It’s a matter of taste, but I prefer RSpec’s more human-readable style. Here, we’ll use RSpec 3.0, which landed back in May, and brings a few new changes into the fold (See here for more info: Notable Changes in RSpec 3).
In addition to RSpec, we’ll also set up Factory Girl as a fixture replacement, Capybara for browser-level acceptance (a.k.a. integration) tests, and Database Cleaner for cleaning up between test scenarios.
When you write tests, you’ll need test data. As a fixture replacement, Factory Girl helps you build instances of your models for use in test scenarios. This is accomplished through factories in which you define how to build the instances. Although it’s nothing you couldn’t do yourself with plain old ActiveRecord methods and some helper methods, Factory Girl provides a nice system for setting defaults (and then overriding them) that keeps a lot of boilerplate out of your code.
Acceptance tests look at how the system as a whole functions. For a Rails app, that usually means typing and clicking on things in a web browser and seeing some sort of response. Capybara provides one DSL for automating various browsers to simulate user interactions with your app, which you can then make expectations about using RSpec. Because it provides a single interface to various browsers, it gives you the freedom to do things like use Selenium to run certain tests while using headless webkit to run others.
database_cleaner gem to adjust the way the database cleanup is done. (See this post for more details.)
Configure your Gemfile
Let’s get started. Assuming you’re working inside a new Rails 4 app, add the following to your
Gemfile and then
Next, run the RSpec generator to create the initial skeleton:
rails generate rspec:install
To make Capybara available from within RSpec specs, add the following line to
Your Capybara feature specs will also need a home, add the
Next, make the following adjustments to
spec/rails_helper.rb to integrate the
RSpec.configure do |config| config.before(:suite) do DatabaseCleaner.clean_with(:truncation) end config.before(:each) do DatabaseCleaner.strategy = :transaction end config.before(:each, :js => true) do DatabaseCleaner.strategy = :truncation end config.before(:each) do DatabaseCleaner.start end config.after(:each) do DatabaseCleaner.clean end end
By default, RSpec generates a
.rspec file in your app’s root. This allows you to set different command line options (see
rspec -h) that will be automatically picked up. The default
.rspec includes the
--warnings option, which can be really noisy even in a brand new Rails app. If you see a lot of warnings later on, you can hide them by removing this line.
The next time you run
rails generate resource, Rails should already be configured to generate specs under
spec/ and factories under
Let’s try that out with the proverbial Rails blog example:
rails generate resource post title:string content:text published:boolean
If everything’s correctly configured, you should see something close to this:
Note the factory at
spec/factories/posts.rb, the model spec at
specs/models/post_spec.rb, and the controller spec at
With the new specs in place, try running
rspec (you can also run
rake), to see the results.

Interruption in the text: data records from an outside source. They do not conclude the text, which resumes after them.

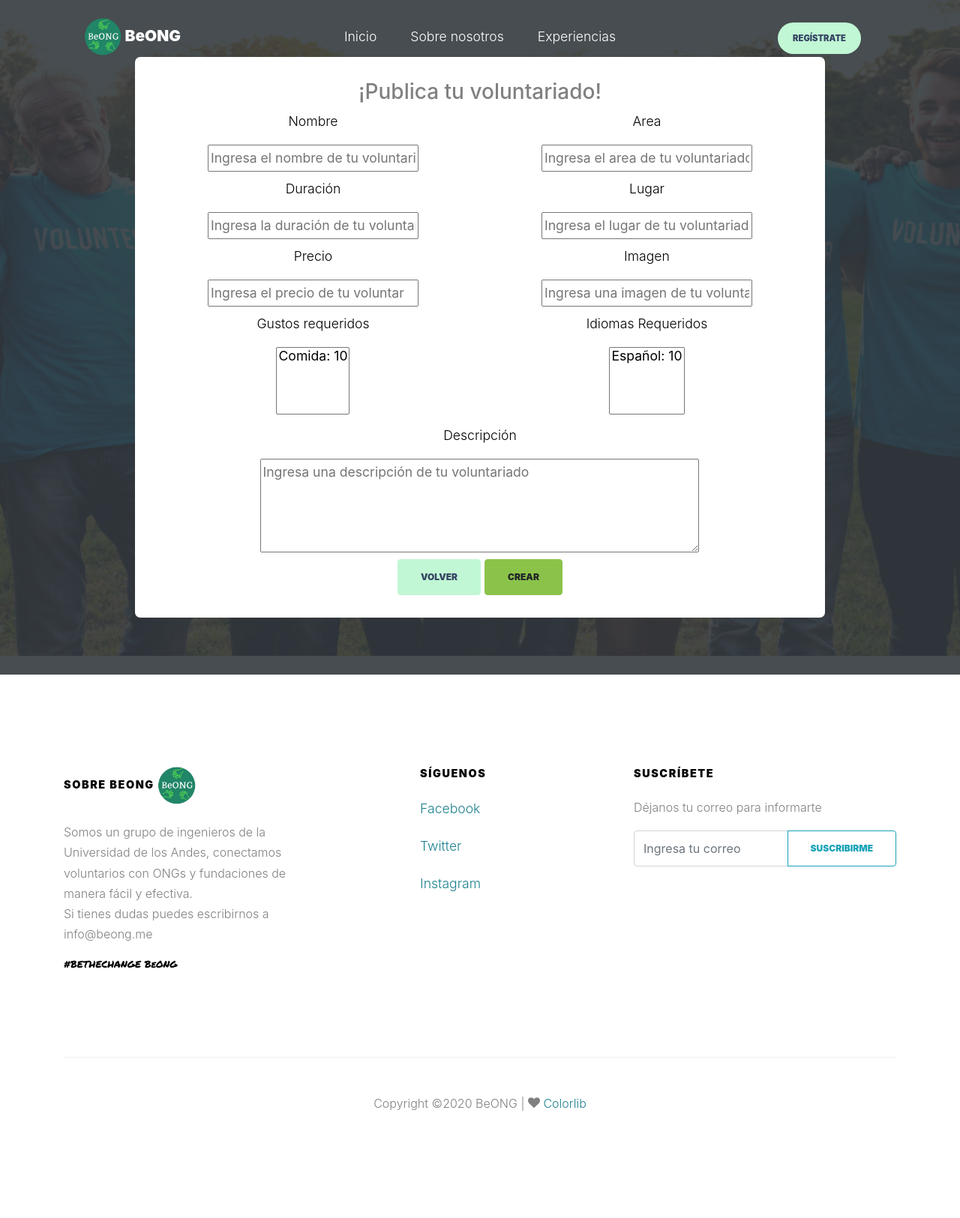
After one commit to ja-avos/beong, a Django app: page /voluntariados/create in a window 1280 px wide. The commit adds this page. Shown: the whole page at 75% size. Run offline with Django 3.2, Linux system fonts and the light colour scheme; data comes from the database, SQL or seed files in the repository; some libraries are stand-ins or nearby versions; some web fonts are replaced.

Commit message:
Crear voluntariado hecho

```diff
--- a/landing/templates/landing/about.html
+++ b/landing/templates/landing/about.html
@@ -9,7 +9,7 @@
                 <div class="col-12">
                     <div class="row align-items-center">
                         <div class="col-lg-6 mb-4">
-                            <h1 data-aos="fade-up" data-aos-delay="100" id="BETHECHANGE">#BeTheChange</h1>
+                            <h1 data-aos="fade-up" data-aos-delay="100" id="_BeTheChange">#BeTheChange</h1>
                             <p class="mb-4" data-aos="fade-up" data-aos-delay="200">Sé parte del cambio
                                 <br>
                                 ¡El mundo te necesita! Encuentra cómo puedes ayudar</p>
--- a/usuarios/forms.py
+++ b/usuarios/forms.py
@@ -47,5 +47,5 @@
             "idiomas": "Idiomas",
             "ciudad":"Ciudad",
             "departamento":"Departamento",
-            "gustos":"Gustos"
+            "gustos":"Gustos",
         }
--- /dev/null
+++ b/voluntariados/forms.py
@@ -0,0 +1,27 @@
+from django import forms
+from .models import Voluntariado
+
+class VoluntariadoForm(forms.ModelForm):
+    class Meta:
+        model = Voluntariado
+        fields = [
+            'nombre',
+            'area',
+            'duracion',
+            'descripcion',
+            'lugar',
+            'precio',
+            'gustosRequeridos',
+            'idiomasRequeridos',
+            'imagen',
+        ]
+        widgets = {
+            "nombre": forms.TextInput(attrs={"placeholder": "Ingresa el nombre de tu voluntariado"}),
+            "area": forms.TextInput(attrs={"placeholder": "Ingresa el area de tu voluntariado"}),
+            "duracion": forms.TextInput(attrs={"placeholder": "Ingresa la duración de tu voluntariado"}),
+            "descripcion": forms.Textarea(attrs={"placeholder": "Ingresa una descripción de tu voluntariado",
+                                                 "rows":4, "cols":50}),
+            "lugar": forms.TextInput(attrs={"placeholder": "Ingresa el lugar de tu voluntariado"}),
+            "precio": forms.NumberInput(attrs={"placeholder": "Ingresa el precio de tu voluntariado"}),
+            "imagen": forms.TextInput(attrs={"placeholder": "Ingresa una imagen de tu voluntariado"}),
+        }
--- /dev/null
+++ b/voluntariados/logic_voluntariado/logic_voluntariado.py
@@ -0,0 +1,5 @@
+from ..models import Voluntariado
+from django.core.exceptions import ObjectDoesNotExist
+def create_Voluntariado(form):
+    voluntariado = form.save()
+    return ()
--- /dev/null
+++ b/voluntariados/templates/voluntariados/create.html
@@ -0,0 +1,69 @@
+{% extends 'base.html' %}
+{% load static %}
+{% block content %}
+<div class="intro-section" id="home-section">
+    <div class="slide-1" style="background-image: url('{% static 'images/volunteers.webp' %}');"
+         data-stellar-background-ratio="0.5">
+        <div class="container">
+            <div class="row align-items-center">
+                <div class="col-12">
+                    <div class="row align-items-center">
+                        <div class="col-lg-10 mx-auto" data-aos="fade-up" data-aos-delay="500">
+                            <form action="" method="POST" class="form-box2" align="center">
+                                <h3 class="h3">¡Publica tu voluntariado!</h3>
+                                {% csrf_token %}
+                                <div class="row mb-2">
+                                    <div class="col-lg-6 "> <p class="text-black">Nombre</p>
+                                        {{form.nombre}}
+                                    </div>
+                                    <div class="col-lg-6 ">
+                                        <p class="text-black">Area</p>
+                                        {{form.area}}
+                                    </div>
+                                </div>
+                                <div class="row mb-2">
+                                    <div class="col-lg-6 ">
+                                        <p class="text-black">Duración</p>
+                                        {{form.duracion}}
+                                    </div>
+                                    <div class="col-lg-6">
+                                        <p class="text-black">Lugar</p>
+                                        {{form.lugar}}
+                                    </div>
+                                </div>
+                                <div class="row mb-2">
+                                    <div class="col-lg-6 ">
+                                        <p class="text-black">Precio</p>
+                                        {{form.precio}}
+                                    </div>
+                                    <div class="col-lg-6 ">
+                                        <p class="text-black">Imagen</p>
+                                        {{form.imagen}}
+                                    </div>
+                                </div>
+                                <div class="row mb-2">
+                                    <div class="col-lg-6 ">
+                                        <p class="text-black">Gustos requeridos</p>
+                                        {{form.gustosRequeridos}}
+                                    </div>
+                                    <div class="col-lg-6 ">
+                                        <p class="text-black">Idiomas Requeridos</p>
+                                        {{form.idiomasRequeridos}}
+                                    </div>
+                                </div>
+                                <p class="text-black">Descripción</p>
+                                {{form.descripcion}}
+                                <br>
+                                <button type="button" class="btn btn-primary waves-effect waves-light"
+                                        onClick=" window.location.href='/voluntariados' ">Volver</button>
+                                <button type="submit" class="btn btn-success waves-effect waves-light">Crear</button>
+                            </form>
+                        </div>
+                    </div>
+                </div>
+            </div>
+        </div>
+    </div>
+</div>
+
+{% endblock %}
--- a/voluntariados/templates/voluntariados/voluntariados.html
+++ b/voluntariados/templates/voluntariados/voluntariados.html
@@ -119,9 +119,7 @@
                             <div class="col-12">
                                 {% if latest_volunteers %}
                                 <div class="row row-cols-1 row-cols-md-3" style="padding-top: 7rem; ">
-                                    {% for i in latest_volunteers %}
-                                    {% for j in '123456789123455'|make_list %}
-                                    <div class="col-sm-4 mb-4">
+                                    {% for i in latest_volunteers %}<div class="col-sm-4 mb-4">
                                         <div data-aos="fade-up" class="card">
                                             <img src={{i.imagen}} class="card-img-top" alt={{i.nombre}}>
                                             <div class="card-body">
@@ -140,7 +138,6 @@
                                             </div>
                                           </div>
                                     </div>
-                                    {% endfor %}
                                     {% endfor %}
                                 </div>
                                 {% else %}
--- a/voluntariados/urls.py
+++ b/voluntariados/urls.py
@@ -3,5 +3,6 @@
 
 urlpatterns = [
     path('', views.index, name='voluntariados'), #Falta hacerla
-    path('list', views.getVoluntariados, name='getVoluntariados')
+    path('list', views.getVoluntariados, name='getVoluntariados'),
+    path('create',views.createVoluntariado,name='createVoluntariado')
 ]
--- a/voluntariados/views.py
+++ b/voluntariados/views.py
@@ -1,6 +1,11 @@
 from django.shortcuts import render
 from .models import Voluntariado
 from django.http import JsonResponse
+from .logic_voluntariado.logic_voluntariado import create_Voluntariado
+from django.urls import reverse
+from .forms import VoluntariadoForm
+from django.contrib import messages
+from django.http import HttpResponseRedirect
 
 def getVoluntariados(request):
     volunteers = Voluntariado.objects.all()
@@ -11,4 +16,21 @@
     context = {'latest_volunteers': latest_volunteers}
     return render(request, 'voluntariados/voluntariados.html', context)
 
+def createVoluntariado(request):
+    if request.method == 'POST':
+        form = VoluntariadoForm(request.POST)
+        if form.is_valid():
+            create_Voluntariado(form)
+            messages.add_message(request, messages.SUCCESS, 'Voluntariado satisfactoriamente creado')
+            return HttpResponseRedirect(reverse('createVoluntariado'))
+        else:
+            print(form.errors)
+    else:
+        form = VoluntariadoForm()
+
+    context = {
+        'form': form,
+    }
+    return render(request, 'Voluntariados/create.html', context)
+
 # Create your views here.
```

So far, you should only see a few pending specs:
** Pending: PostsHelper add some examples to (or delete) ./spec/helpers/posts_helper_spec.rb # Not yet implemented # ./spec/helpers/posts_helper_spec.rb:14 Post add some examples to (or delete) ./spec/models/post_spec.rb # Not yet implemented # ./spec/models/post_spec.rb:4
Now that everything is set up, we’re ready to write some tests. Stay tuned for Part 2. In the meantime, here are a few more resources worth a read: